Grace McCaffery is a recent immigrant to New York from Ireland in 1900. She had an abusive father and was torn from her loving mother to live in a workhouse and was recently sponsored to come to the United States to have a better life. She struggles with the unfamiliarity of her new life, has some serious trust issues, and struggles to believe that she is special in any way. In New York she meets a cast of characters ranging from mostly trustworthy to some dangerous crooks who think her new photography hobby is infringing on their crimes (they are correct).
I was very torn in writing this review. I know there are many who will love it, so I'm certainly not wanting to discourage anyone from reading it. I was eager to read this book; however, I just couldn't fall in love with Grace or the writing style no matter how hard I tried. I did appreciate the historical detail, especially on several different topics that I haven't typically seen in previous historical fiction I've read....Ultimately I just personally found Grace unlikeable -until the very end- and since this book is primarily about her, it was challenging. I also thought it strange that her mantra of "You are smart. You are important. You are able." was SO similar to the one in 'The Help' (written in 2009 by Kathryn Stockett), "You is kind, You is smart, You is important."

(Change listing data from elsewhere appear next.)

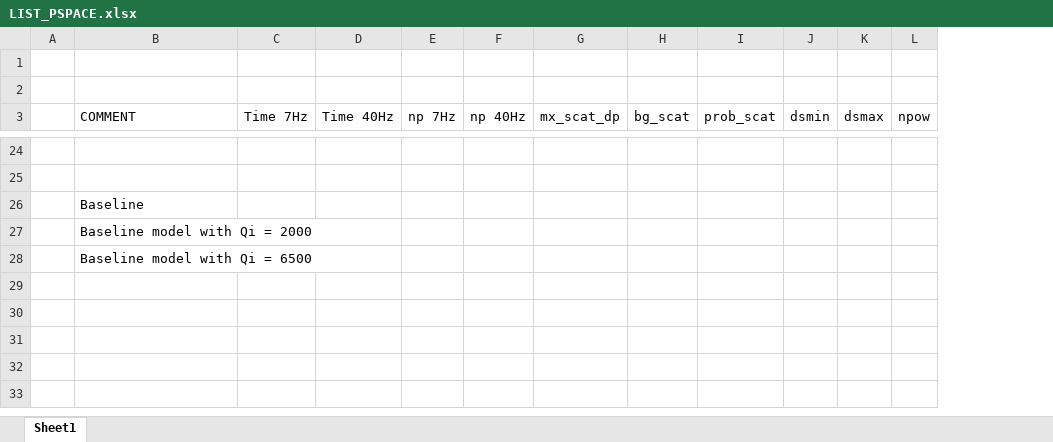
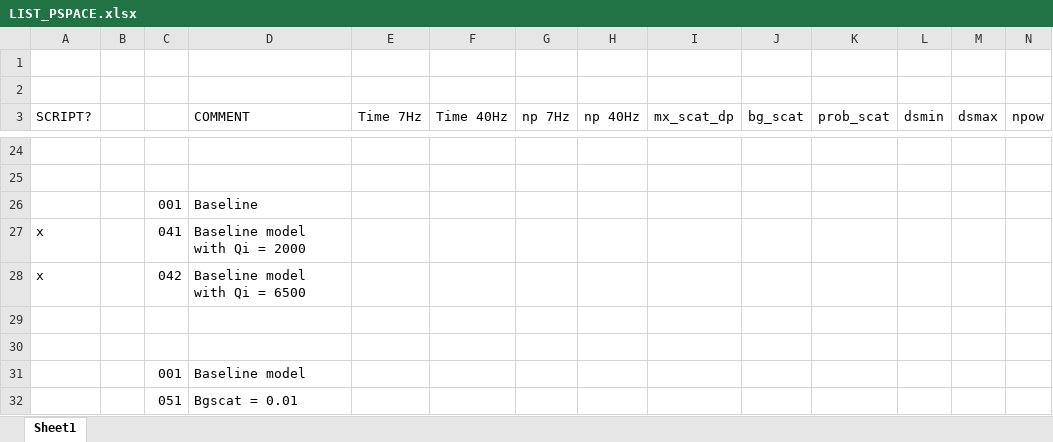
Before and after one commit to jfbg/statsyn.1d, an Excel workbook: PHONON1D/SCRIPTS_CEES/LIST_PSPACE.xlsx, sheet Sheet1, drawn as a sheet; only a part is shown, gaps mark what is left out; values as stored, in another font and other column widths than the file's, no borders; rows hold the shown columns only; the diff covers the shown part only; the diff names each change by its address in the sheet, - before the commit and + after, or states it on an @@ line.

```diff
--- a/PHONON1D/SCRIPTS_CEES/LIST_PSPACE.xlsx (sheet Sheet1)
+++ b/PHONON1D/SCRIPTS_CEES/LIST_PSPACE.xlsx (sheet Sheet1)
+column A (SCRIPT?), rows 27-28: x | x
+column C, rows 26-28: 001 | 041 | 042
+row 29: (empty)
+row 30: (empty)
+row 31:  |  | 001 | Baseline model
+row 32:  |  | 051 | Bgscat = 0.01
```
Also changed, not shown: 1 added row, 1 removed row, 15 edited cells and cell formats elsewhere in this sheet, 4 other files.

Again, I know there are many who will love this book so please read it and decide for yourself......totally my two cents.